**Task description:**
Print the listing below verbatim, passing over each picture.
*** Data for the task Section Begins ***
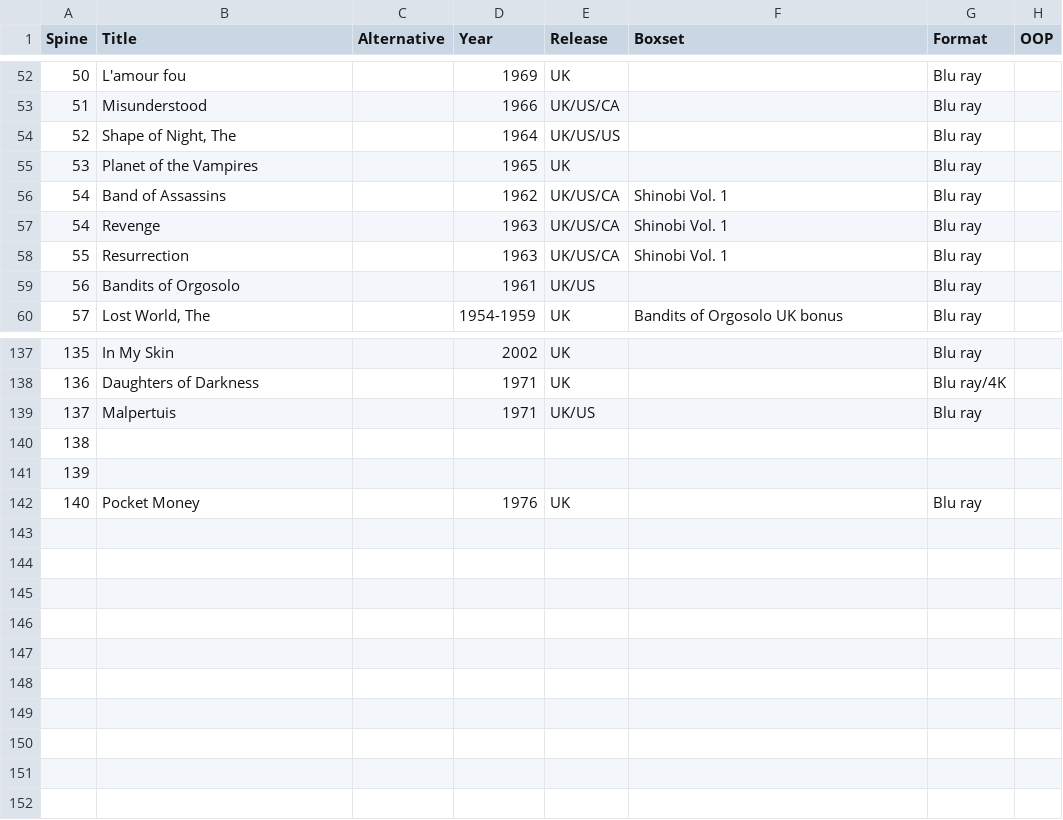
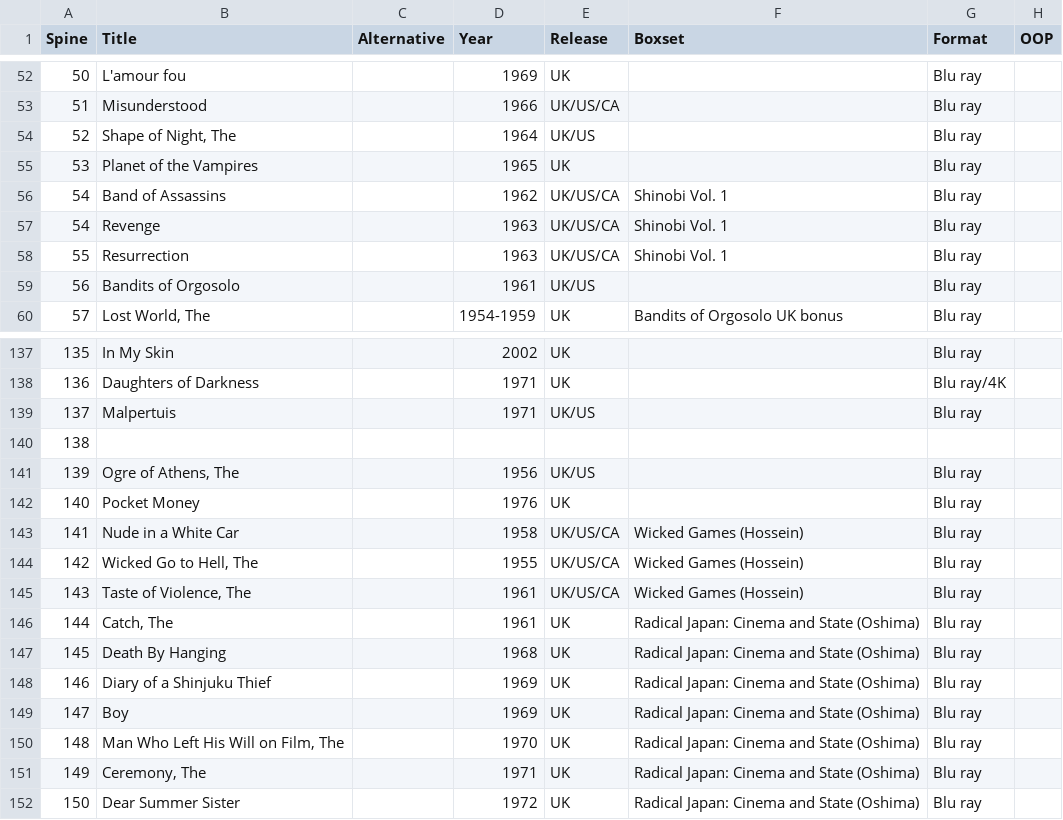
Before and after one commit to lima1/boutique-spines, a CSV file: complete/radiance.csv, drawn as a sheet; only a part is shown, gaps mark what is left out.

Commit message:
Monthly update

```diff
--- a/complete/radiance.csv
+++ b/complete/radiance.csv
@@ -53,3 +53,3 @@ Spine,Title,Alternative,Year,Release,Boxset,Format,OOP
 51,Misunderstood,,1966,UK/US/CA,,Blu ray,
-52,"Shape of Night, The",,1964,UK/US/US,,Blu ray,
+52,"Shape of Night, The",,1964,UK/US,,Blu ray,
 53,Planet of the Vampires,,1965,UK,,Blu ray,
@@ -140,3 +140,13 @@ Spine,Title,Alternative,Year,Release,Boxset,Format,OOP
 138,,,,,,,
-139,,,,,,,
+139,"Ogre of Athens, The",,1956,UK/US,,Blu ray,
 140,Pocket Money,,1976,UK,,Blu ray,
+141,Nude in a White Car,,1958,UK/US/CA,Wicked Games (Hossein),Blu ray,
+142,"Wicked Go to Hell, The",,1955,UK/US/CA,Wicked Games (Hossein),Blu ray,
+143,"Taste of Violence, The",,1961,UK/US/CA,Wicked Games (Hossein),Blu ray,
+144,"Catch, The",,1961,UK,Radical Japan: Cinema and State (Oshima),Blu ray,
+145,Death By Hanging,,1968,UK,Radical Japan: Cinema and State (Oshima),Blu ray,
+146,Diary of a Shinjuku Thief,,1969,UK,Radical Japan: Cinema and State (Oshima),Blu ray,
+147,Boy,,1969,UK,Radical Japan: Cinema and State (Oshima),Blu ray,
+148,"Man Who Left His Will on Film, The",,1970,UK,Radical Japan: Cinema and State (Oshima),Blu ray,
+149,"Ceremony, The",,1971,UK,Radical Japan: Cinema and State (Oshima),Blu ray,
+150,Dear Summer Sister,,1972,UK,Radical Japan: Cinema and State (Oshima),Blu ray,
```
*** Data for the task Section Ends ***
**Solution for this problem:**
Before and after one commit to lima1/boutique-spines, a CSV file: complete/radiance.csv, drawn as a sheet; only a part is shown, gaps mark what is left out.

Commit message:
Monthly update

```diff
--- a/complete/radiance.csv
+++ b/complete/radiance.csv
@@ -53,3 +53,3 @@ Spine,Title,Alternative,Year,Release,Boxset,Format,OOP
 51,Misunderstood,,1966,UK/US/CA,,Blu ray,
-52,"Shape of Night, The",,1964,UK/US/US,,Blu ray,
+52,"Shape of Night, The",,1964,UK/US,,Blu ray,
 53,Planet of the Vampires,,1965,UK,,Blu ray,
@@ -140,3 +140,13 @@ Spine,Title,Alternative,Year,Release,Boxset,Format,OOP
 138,,,,,,,
-139,,,,,,,
+139,"Ogre of Athens, The",,1956,UK/US,,Blu ray,
 140,Pocket Money,,1976,UK,,Blu ray,
+141,Nude in a White Car,,1958,UK/US/CA,Wicked Games (Hossein),Blu ray,
+142,"Wicked Go to Hell, The",,1955,UK/US/CA,Wicked Games (Hossein),Blu ray,
+143,"Taste of Violence, The",,1961,UK/US/CA,Wicked Games (Hossein),Blu ray,
+144,"Catch, The",,1961,UK,Radical Japan: Cinema and State (Oshima),Blu ray,
+145,Death By Hanging,,1968,UK,Radical Japan: Cinema and State (Oshima),Blu ray,
+146,Diary of a Shinjuku Thief,,1969,UK,Radical Japan: Cinema and State (Oshima),Blu ray,
+147,Boy,,1969,UK,Radical Japan: Cinema and State (Oshima),Blu ray,
+148,"Man Who Left His Will on Film, The",,1970,UK,Radical Japan: Cinema and State (Oshima),Blu ray,
+149,"Ceremony, The",,1971,UK,Radical Japan: Cinema and State (Oshima),Blu ray,
+150,Dear Summer Sister,,1972,UK,Radical Japan: Cinema and State (Oshima),Blu ray,
```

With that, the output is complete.